_Assignment_
Show every line of the records below that contains the word "mmap".

_Provided material_

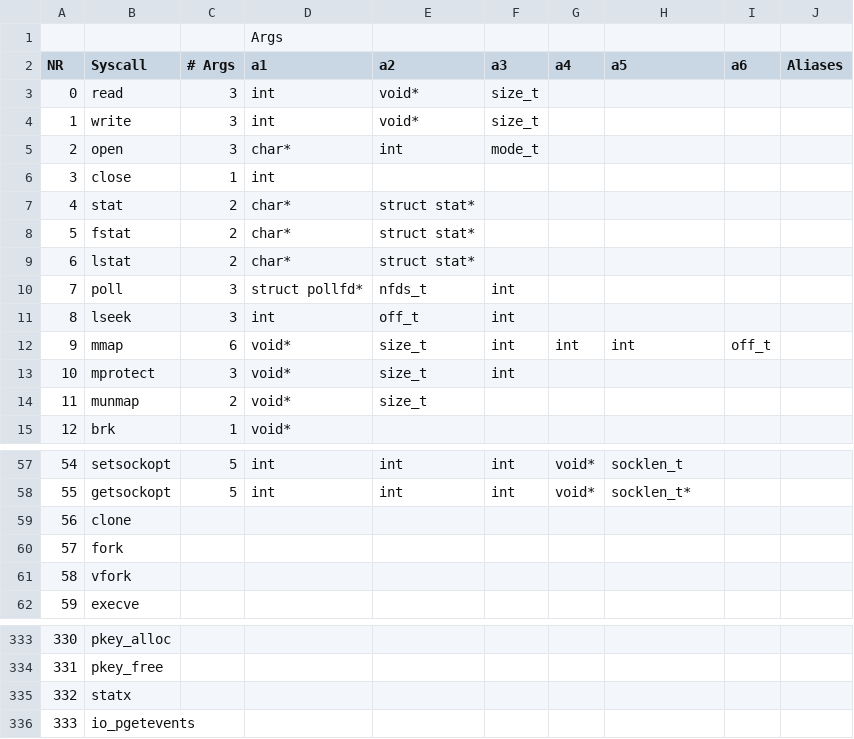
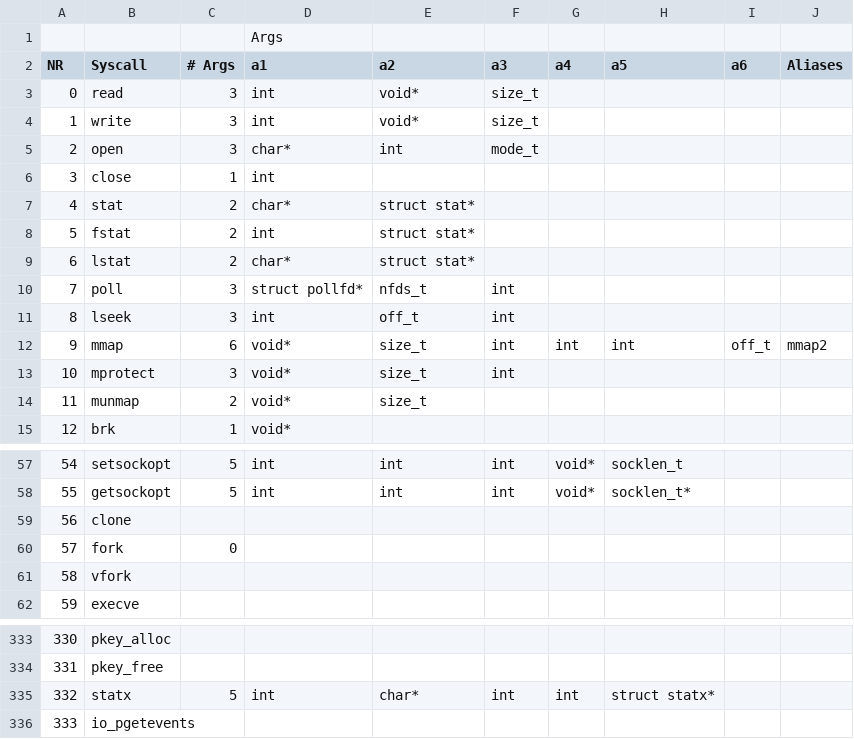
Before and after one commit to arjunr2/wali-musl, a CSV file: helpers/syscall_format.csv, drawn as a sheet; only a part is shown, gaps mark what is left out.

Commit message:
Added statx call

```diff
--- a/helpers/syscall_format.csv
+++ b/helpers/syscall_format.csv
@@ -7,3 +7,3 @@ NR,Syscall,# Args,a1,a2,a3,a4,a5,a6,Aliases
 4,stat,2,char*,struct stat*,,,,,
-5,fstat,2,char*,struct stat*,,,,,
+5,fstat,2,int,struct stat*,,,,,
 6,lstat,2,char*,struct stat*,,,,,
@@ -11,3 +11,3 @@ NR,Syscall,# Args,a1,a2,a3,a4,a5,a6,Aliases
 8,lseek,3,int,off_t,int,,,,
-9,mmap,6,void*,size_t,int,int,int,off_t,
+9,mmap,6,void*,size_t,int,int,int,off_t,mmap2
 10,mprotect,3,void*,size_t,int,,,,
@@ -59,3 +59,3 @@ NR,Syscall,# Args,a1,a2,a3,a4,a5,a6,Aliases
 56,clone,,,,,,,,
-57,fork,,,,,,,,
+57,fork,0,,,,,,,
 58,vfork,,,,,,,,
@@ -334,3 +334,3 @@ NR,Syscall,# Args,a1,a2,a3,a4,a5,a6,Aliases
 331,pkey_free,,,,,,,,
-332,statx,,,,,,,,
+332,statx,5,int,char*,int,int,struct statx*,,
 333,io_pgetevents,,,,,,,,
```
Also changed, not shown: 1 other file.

_The completed task_
-9,mmap,6,void*,size_t,int,int,int,off_t,
+9,mmap,6,void*,size_t,int,int,int,off_t,mmap2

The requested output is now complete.